They praise heedfulness, the wise,
in doing acts of merit.
When heedful, wise,
you achieve both kinds of benefit:
benefits in this life,
& benefits in lives to come.
By breaking through to your benefit,
you're called enlightened,
wise.
§ 24. {Iti 1.24; Iti 17}
[Alternate translation: Ireland]
This was said by the Blessed One, said by the Arahant, so I have heard: "If a single person were to wander & transmigrate on for an aeon, he/she would leave behind a chain of bones, a pile of bones, a heap of bones, as large as this Mount Vepulla, if there were someone to collect them and the collection were not destroyed."
The accumulation
of a single person's
bones for an aeon
would be a heap
on a par with the mountain,
so said the Great Seer.
(He declared this to be
the great Mount Vepulla

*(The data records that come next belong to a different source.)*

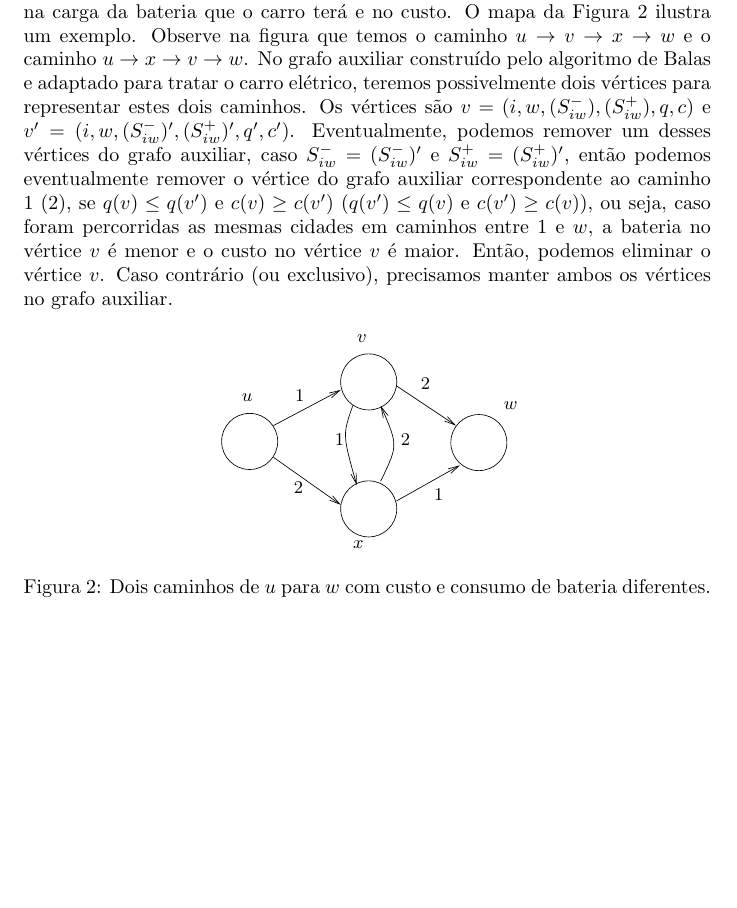
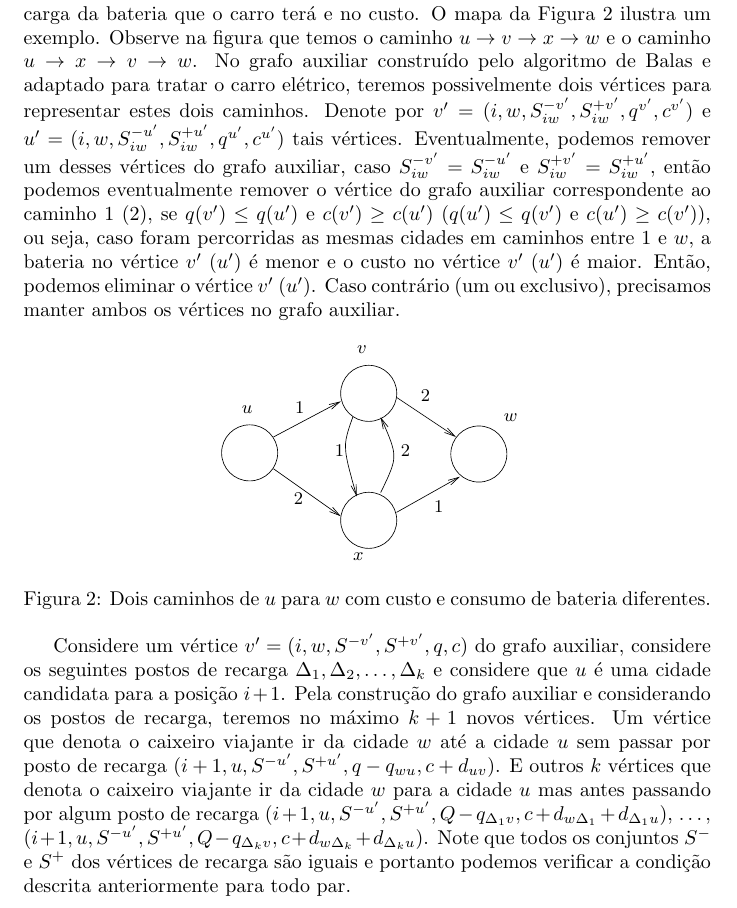
Before and after one commit to alvarojunio/projeto-algoritmo-Balas, a LaTeX document (balas.tex): part of page 7 of 7 before the commit and part of page 7 of 8 after it, cut so that both start at the same text, the shorter picture padded with empty space. Compiled offline with LaTeX, dvips and Ghostscript.

Commit message:
Atualização no texto do E-TSPTW.

```diff
--- a/balas.tex
+++ b/balas.tex
@@ -157,7 +157,7 @@ A partir daqui, vamos também usar a notação presente no artigo de Roberti e W
 
 O conjunto de vértices é $V = \{o, d\} \cup C \cup S$, onde $o$ é a origem $d$ é o destino (uma cópia da origem), $C$ é o conjunto de $n$ clientes a visitar e $S$ é o conjunto de $m$ estações de recarga. Uma janela de tempo $[e_i, l_i]$ é defida para a origem, destino, e elemento $i$ de $C$. Tanto $e_i$ quanto $l_i$ são números inteiros positivos. As janelas de tempo são \emph{duras} ({\it hard}), ou seja, um vértice $i$ pode ser visitado antes de $e_i$ mas não depois de $l_i$. As estações de recarga estão sempre disponíveis. Entre os vértices $i$ e $j$ de $V$ temos a distância entre eles ($d_{ij}$), o tempo entre eles ($t_{ij}$) e o consumo de bateria ao percorrer $d_{ij}$ ($q_{ij}$). Todos números inteiros positivos. O consumo de bateria é dado por $q_{ij} = hd_{ij}$, sendo $h$ a taxa de consumo igual para todos os arcos do grafo de entrada. O tempo de recarga é linear em relação à quantidade a ser carregada (taxa de recarga é igual a $g$ e vale para todas as estações). Em uma solução viável, uma recarga pode ser realizada muitas vezes em uma única estação. O vértice origem é também uma estação de recarga. No presente trabalho de iniciação científica, consideramos a recarga total da bateria. Mas existem trabalhos que consideram recarga parcial. Uma solução viável começa na origem, termina no destino e passa por todos os clientes uma única vez, dentro da correspondente janela de tempo, podendo passar por estações de recarga. Em nenhum momento, a bateria pode acabar. A solução ótima é uma viável com a menor distância percorrida possível. Consideramos $d_{ij} = t_{ij}$ para todo arco $(i,j)$.
 
-É importante destacar a seguinte propriedade do algoritmo de programação dinâmica de Balas. Dada que uma cidade foi visitada na posição $i$, o algoritmo considera todas as possíveis cidades que poderíam ocupar a posição $i+1$, ou seja, as cidade candidatas de $\pi^{-1}(i+1)$. No algoritmo de Balas, o caixeiro viajante sai de uma cidade $u$ visitada na posição $i$ e vai direto para a próxima cidade $v$ na posição $i+1$. A adaptação do algoritmo de Balas para o E-TSPTW considera que o caixeiro ou vai direto de $u$ para $v$; ou passa para recarregar a bateria em alguma estação de recarga. Lembre que denotamos por $(i,j,S^-_{ij},S^+_{ij})$ um vértice do grafo auxiliar que visita a cidade $j$ na posição $i$ com os conjuntos $S^-$ e $S^+$ definidos em função da compatibilidade entre vértices do grafo. Para o caso do E-TSPTW, vamos denotar por $(i, j, S^-_{ij}, S^+_{ij}, q, c)$, sendo $q$ a bateria do carro elétrico no vértice e $c$ um custo neste vértice que corresponde a um caminho que começa na origem, termina em $j$ e passa pelas cidades em $\{N_{i} \backslash S^+_{ij}\} \cup S^-_{ij}$. Outra forma de denotar a bateria e o custo em um vértice $v$ do grafo auxiliar é por $q(v)$ e $c(v)$, respectivamente. É importante notar que caminhos que iniciam na cidade 1, terminam na cidade $w$ podem ter diferentes cargas de bateria e diferentes custos. Como neste caso estamos tratando a recarga de bateria, precisamos manter vértices que se poderiam se diferenciar somente na carga da bateria que o carro terá e no custo. O mapa da Figura \ref{fig3} ilustra um exemplo. Observe na figura que temos o caminho $u \rightarrow v \rightarrow x \rightarrow w$ e o caminho $u  \rightarrow x  \rightarrow v  \rightarrow w$. No grafo auxiliar construído pelo algoritmo de Balas e adaptado para tratar o carro elétrico, teremos possivelmente dois vértices para representar estes dois caminhos. Os vértices são $v=(i, w, (S^-_{iw}), (S^+_{iw}), q, c)$ e $v^{\prime}=(i, w, (S^-_{iw})^{\prime}, (S^+_{iw})^\prime, q^\prime, c^\prime)$. Eventualmente, podemos remover um desses vértices do grafo auxiliar, caso $S^-_{iw} = (S^-_{iw})^\prime$ e $S^+_{iw} = (S^+_{iw})^\prime$, então podemos eventualmente remover o vértice do grafo auxiliar correspondente ao caminho 1 (2), se $q(v) \leq q(v^\prime)$ e $c(v) \geq c(v^\prime)$ ($q(v^\prime) \leq q(v)$ e $c(v^\prime) \geq c(v)$), ou seja, caso foram percorridas as mesmas cidades em caminhos entre 1 e $w$, a bateria no vértice $v$ é menor e o custo no vértice $v$ é maior. Então, podemos eliminar o vértice $v$. Caso contrário (ou exclusivo), precisamos manter ambos os vértices no grafo auxiliar.
+É importante destacar a seguinte propriedade do algoritmo de programação dinâmica de Balas. Dada que uma cidade foi visitada na posição $i$, o algoritmo considera todas as possíveis cidades que poderíam ocupar a posição $i+1$, ou seja, as cidade candidatas de $\pi^{-1}(i+1)$. No algoritmo de Balas, o caixeiro viajante sai de uma cidade $u$ visitada na posição $i$ e vai direto para a próxima cidade $v$ na posição $i+1$. A adaptação do algoritmo de Balas para o E-TSPTW considera que o caixeiro ou vai direto de $u$ para $v$; ou passa para recarregar a bateria em alguma estação de recarga. Lembre que denotamos por $(i,j,S^-_{ij},S^+_{ij})$ um vértice do grafo auxiliar que visita a cidade $j$ na posição $i$ com os conjuntos $S^-$ e $S^+$ definidos em função da compatibilidade entre vértices do grafo. Para o caso do E-TSPTW, vamos denotar por $(i, j, S^-_{ij}, S^+_{ij}, q, c)$, sendo $q$ a bateria do carro elétrico no vértice e $c$ um custo neste vértice que corresponde a um caminho que começa na origem, termina em $j$ e passa pelas cidades em $\{N_{i} \backslash S^+_{ij}\} \cup S^-_{ij}$. Outra forma de denotar a bateria e o custo em um vértice $v$ do grafo auxiliar é por $q(v)$ e $c(v)$, respectivamente. É importante notar que caminhos que iniciam na cidade 1, terminam na cidade $w$ podem ter diferentes cargas de bateria e diferentes custos. Como neste caso estamos tratando a recarga de bateria, precisamos manter vértices que se poderiam se diferenciar somente na carga da bateria que o carro terá e no custo. O mapa da Figura \ref{fig3} ilustra um exemplo. Observe na figura que temos o caminho $u \rightarrow v \rightarrow x \rightarrow w$ e o caminho $u  \rightarrow x  \rightarrow v  \rightarrow w$. No grafo auxiliar construído pelo algoritmo de Balas e adaptado para tratar o carro elétrico, teremos possivelmente dois vértices para representar estes dois caminhos. Denote por $v^\prime=(i, w, S^{-v^\prime}_{iw}, S^{+v^\prime}_{iw}, q^{v^\prime}, c^{v^\prime})$ e $u^\prime=(i, w, S^{-u^\prime}_{iw}, S^{+u^\prime}_{iw}, q^{u^\prime}, c^{u^\prime})$ tais vértices. Eventualmente, podemos remover um desses vértices do grafo auxiliar, caso $S^{-v^\prime}_{iw} = S^{-u^\prime}_{iw}$ e $S^{+v^\prime}_{iw} = S^{+u^\prime}_{iw}$, então podemos eventualmente remover o vértice do grafo auxiliar correspondente ao caminho 1 (2), se $q(v^\prime) \leq q(u^\prime)$ e $c(v^\prime) \geq c(u^\prime)$ ($q(u^\prime) \leq q(v^\prime)$ e $c(u^\prime) \geq c(v^\prime)$), ou seja, caso foram percorridas as mesmas cidades em caminhos entre 1 e $w$, a bateria no vértice $v^\prime$ ($u^\prime$) é menor e o custo no vértice $v^\prime$ ($u^\prime$) é maior. Então, podemos eliminar o vértice $v^\prime$ ($u^\prime$). Caso contrário (um ou exclusivo), precisamos manter ambos os vértices no grafo auxiliar.
 
 \begin{figure}[ht]
   \centering
@@ -187,6 +187,9 @@ O conjunto de vértices é $V = \{o, d\} \cup C \cup S$, onde $o$ é a origem $d
   \label{fig3}
 \end{figure}
 
+
+Considere um vértice $v^\prime=(i, w, S^{-v^\prime}, S^{+v^\prime}, q, c)$ do grafo auxiliar, considere os seguintes postos de recarga $\Delta_1, \Delta_2, \dots, \Delta_k$ e considere que $u$ é uma cidade candidata para a posição $i+1$. Pela construção do grafo auxiliar e considerando os postos de recarga, teremos no máximo $k + 1$ novos vértices. Um vértice que denota o caixeiro viajante ir da cidade $w$ até a cidade $u$ sem passar por posto de recarga $(i+1, u, S^{-u^\prime}, S^{+u^\prime}, q-q_{wu}, c+d_{uv})$. E outros $k$ vértices que denota o caixeiro viajante ir da cidade $w$ para a cidade $u$ mas antes passando por algum posto de recarga $(i+1, u, S^{-u^\prime}, S^{+u^\prime}, Q-q_{\Delta_1v}, c+d_{w\Delta_1} + d_{\Delta_1u})$, \dots, $(i+1, u, S^{-u^\prime}, S^{+u^\prime}, Q-q_{\Delta_kv}, c+d_{w\Delta_k} + d_{\Delta_ku})$. Note que todos os conjuntos $S^-$ e $S^+$ dos vértices de recarga são iguais e portanto podemos verificar a condição descrita anteriormente para todo par.
+
 \medskip
 \printbibliography
 
```
Also changed, not shown: balas.pdf, 3 other files.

to the north of Vulture's Peak
in the mountain-ring
of the Magadhans.)[1]
But when that person sees
with right discernment
the four Noble Truths —
stress,
the cause of stress,
the transcending of stress,
& the Noble Eightfold Path,
the way to the stilling of stress —
having wandered on
seven times at most, then,
with the ending of all fetters,
he puts a stop
to stress.
Note
1.
Magadha was a kingdom in the time of the Buddha, corresponding roughly to the present day state of Bihar. Its capital city, Rajagaha, was surrounded by a ring of five mountains. Vulture's Peak, a secluded rock outcrop in the middle of the ring, was a spot frequented by the Buddha.
§ 25. {Iti 1.25; Iti 18}
[Alternate translation: Ireland]
This was said by the Blessed One, said by the Arahant, so I have heard: "For the person who transgresses in one thing, I tell you, there is no evil deed that is not to be done. Which one thing? This: telling a deliberate lie."
The person who lies,
who transgress in this one thing,
transcending concern for the world beyond:
there's no evil
he might not do.
§ 26. {Iti 1.26; Iti 18}
[suttareadings.net] [Alternate translation: Ireland]
This was said by the Blessed One, said by the Arahant, so I have heard: "If beings knew, as I know, the results of giving & sharing, they would not eat without having given, nor would the stain of selfishness overcome their minds. Even if it were their last bite, their last mouthful, they would not eat without having shared, if there were someone to receive their gift. But because beings do not know, as I know, the results of giving & sharing, they eat without having given. The stain of selfishness overcomes their minds."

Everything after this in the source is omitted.